In the past, astrophotographers have also captured dazzling photos of rare pink auroras following solar storms. The magnetic field of our planet can produce a variety of different light displays.
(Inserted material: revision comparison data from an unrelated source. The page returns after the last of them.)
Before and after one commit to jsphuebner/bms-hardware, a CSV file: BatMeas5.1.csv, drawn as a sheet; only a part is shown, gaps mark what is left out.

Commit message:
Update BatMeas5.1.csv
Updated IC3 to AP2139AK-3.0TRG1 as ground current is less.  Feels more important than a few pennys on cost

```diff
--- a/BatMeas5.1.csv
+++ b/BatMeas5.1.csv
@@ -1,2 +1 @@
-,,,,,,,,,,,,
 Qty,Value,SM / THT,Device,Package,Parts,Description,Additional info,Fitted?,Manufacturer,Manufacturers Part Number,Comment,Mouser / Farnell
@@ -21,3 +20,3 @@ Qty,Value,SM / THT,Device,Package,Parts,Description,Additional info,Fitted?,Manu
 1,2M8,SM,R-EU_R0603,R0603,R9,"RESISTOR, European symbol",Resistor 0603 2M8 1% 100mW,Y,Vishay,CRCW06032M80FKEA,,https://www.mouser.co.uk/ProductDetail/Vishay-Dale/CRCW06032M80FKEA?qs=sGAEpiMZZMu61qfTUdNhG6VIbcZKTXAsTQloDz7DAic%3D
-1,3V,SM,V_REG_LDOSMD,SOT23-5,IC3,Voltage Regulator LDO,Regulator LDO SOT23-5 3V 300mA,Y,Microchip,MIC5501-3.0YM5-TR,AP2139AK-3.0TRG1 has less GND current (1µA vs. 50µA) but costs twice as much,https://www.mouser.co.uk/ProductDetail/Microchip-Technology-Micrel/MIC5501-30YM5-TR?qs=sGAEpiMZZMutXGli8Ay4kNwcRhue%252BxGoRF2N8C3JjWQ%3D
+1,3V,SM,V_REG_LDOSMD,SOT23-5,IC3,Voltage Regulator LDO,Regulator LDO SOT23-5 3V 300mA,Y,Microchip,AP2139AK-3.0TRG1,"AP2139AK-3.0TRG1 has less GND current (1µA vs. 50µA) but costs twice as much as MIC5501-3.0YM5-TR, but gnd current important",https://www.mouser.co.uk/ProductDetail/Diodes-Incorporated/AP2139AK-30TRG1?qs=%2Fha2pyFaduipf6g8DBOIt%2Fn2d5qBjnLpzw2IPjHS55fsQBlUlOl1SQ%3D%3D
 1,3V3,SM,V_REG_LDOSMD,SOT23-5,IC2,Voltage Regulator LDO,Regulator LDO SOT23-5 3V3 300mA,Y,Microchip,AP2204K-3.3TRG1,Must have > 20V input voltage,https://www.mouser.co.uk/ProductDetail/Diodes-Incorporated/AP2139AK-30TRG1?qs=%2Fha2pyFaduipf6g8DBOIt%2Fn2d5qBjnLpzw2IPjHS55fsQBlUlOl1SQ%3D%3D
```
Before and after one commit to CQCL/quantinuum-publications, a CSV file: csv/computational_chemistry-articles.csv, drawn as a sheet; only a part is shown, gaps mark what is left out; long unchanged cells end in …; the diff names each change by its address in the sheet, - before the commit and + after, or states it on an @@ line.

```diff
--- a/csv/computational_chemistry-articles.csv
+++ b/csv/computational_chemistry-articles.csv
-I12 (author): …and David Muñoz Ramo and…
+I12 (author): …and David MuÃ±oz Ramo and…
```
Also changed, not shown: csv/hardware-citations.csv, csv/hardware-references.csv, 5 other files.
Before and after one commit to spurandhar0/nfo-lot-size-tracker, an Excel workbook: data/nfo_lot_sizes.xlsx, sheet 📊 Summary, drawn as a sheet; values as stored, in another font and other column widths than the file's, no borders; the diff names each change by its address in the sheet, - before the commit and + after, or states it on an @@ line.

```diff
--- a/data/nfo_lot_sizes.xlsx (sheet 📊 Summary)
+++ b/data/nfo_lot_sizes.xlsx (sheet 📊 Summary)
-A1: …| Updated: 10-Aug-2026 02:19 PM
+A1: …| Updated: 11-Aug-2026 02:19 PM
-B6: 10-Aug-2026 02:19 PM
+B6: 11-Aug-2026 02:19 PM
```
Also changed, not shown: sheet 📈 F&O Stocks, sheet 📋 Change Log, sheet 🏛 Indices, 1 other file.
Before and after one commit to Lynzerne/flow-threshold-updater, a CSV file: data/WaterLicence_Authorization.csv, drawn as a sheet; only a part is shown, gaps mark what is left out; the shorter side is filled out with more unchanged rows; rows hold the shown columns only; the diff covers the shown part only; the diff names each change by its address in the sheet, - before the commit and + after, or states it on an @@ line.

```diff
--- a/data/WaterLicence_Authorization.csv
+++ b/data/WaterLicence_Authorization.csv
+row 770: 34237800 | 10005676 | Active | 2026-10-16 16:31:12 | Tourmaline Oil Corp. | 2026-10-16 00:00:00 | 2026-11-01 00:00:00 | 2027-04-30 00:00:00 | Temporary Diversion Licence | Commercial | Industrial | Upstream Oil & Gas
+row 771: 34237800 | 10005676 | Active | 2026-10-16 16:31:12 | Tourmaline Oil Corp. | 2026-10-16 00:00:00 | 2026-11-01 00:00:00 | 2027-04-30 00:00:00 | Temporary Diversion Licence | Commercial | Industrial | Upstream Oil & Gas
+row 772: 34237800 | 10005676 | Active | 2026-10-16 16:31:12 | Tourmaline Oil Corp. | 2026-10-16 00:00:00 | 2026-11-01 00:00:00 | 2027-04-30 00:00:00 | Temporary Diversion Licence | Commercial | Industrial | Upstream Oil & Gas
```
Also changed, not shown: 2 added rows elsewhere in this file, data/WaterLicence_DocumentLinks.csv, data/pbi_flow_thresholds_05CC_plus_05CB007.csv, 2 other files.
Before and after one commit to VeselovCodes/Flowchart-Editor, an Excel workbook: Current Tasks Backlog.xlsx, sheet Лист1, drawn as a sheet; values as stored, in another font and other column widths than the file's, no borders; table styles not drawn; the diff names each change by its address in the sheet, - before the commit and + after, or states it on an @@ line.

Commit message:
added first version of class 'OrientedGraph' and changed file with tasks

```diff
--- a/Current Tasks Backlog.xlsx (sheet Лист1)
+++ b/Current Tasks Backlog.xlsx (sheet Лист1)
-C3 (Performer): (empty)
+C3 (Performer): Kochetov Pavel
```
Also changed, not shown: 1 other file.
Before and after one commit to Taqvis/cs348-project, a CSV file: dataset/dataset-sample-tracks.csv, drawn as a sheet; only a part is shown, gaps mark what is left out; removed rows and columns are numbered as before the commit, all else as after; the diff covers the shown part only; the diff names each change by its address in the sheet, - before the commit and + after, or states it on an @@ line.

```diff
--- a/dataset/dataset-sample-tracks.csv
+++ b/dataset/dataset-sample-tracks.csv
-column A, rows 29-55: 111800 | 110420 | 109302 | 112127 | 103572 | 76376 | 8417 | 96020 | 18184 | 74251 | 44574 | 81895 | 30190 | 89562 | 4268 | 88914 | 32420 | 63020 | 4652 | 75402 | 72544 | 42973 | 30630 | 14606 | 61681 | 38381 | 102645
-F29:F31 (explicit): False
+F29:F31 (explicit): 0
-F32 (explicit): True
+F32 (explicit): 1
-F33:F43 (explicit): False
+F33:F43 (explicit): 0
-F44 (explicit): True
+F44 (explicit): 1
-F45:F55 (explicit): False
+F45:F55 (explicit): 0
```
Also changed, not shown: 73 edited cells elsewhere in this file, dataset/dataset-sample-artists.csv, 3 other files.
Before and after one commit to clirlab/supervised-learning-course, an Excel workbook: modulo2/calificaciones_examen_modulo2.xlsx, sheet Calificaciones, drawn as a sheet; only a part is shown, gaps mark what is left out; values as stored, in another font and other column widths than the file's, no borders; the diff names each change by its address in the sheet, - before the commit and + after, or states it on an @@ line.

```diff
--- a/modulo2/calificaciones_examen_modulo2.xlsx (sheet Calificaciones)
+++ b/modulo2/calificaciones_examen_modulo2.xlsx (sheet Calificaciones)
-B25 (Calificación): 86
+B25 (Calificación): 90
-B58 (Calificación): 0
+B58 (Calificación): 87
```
The post Photographer captures shot of rare aurora curls over Iceland appeared first on BGR.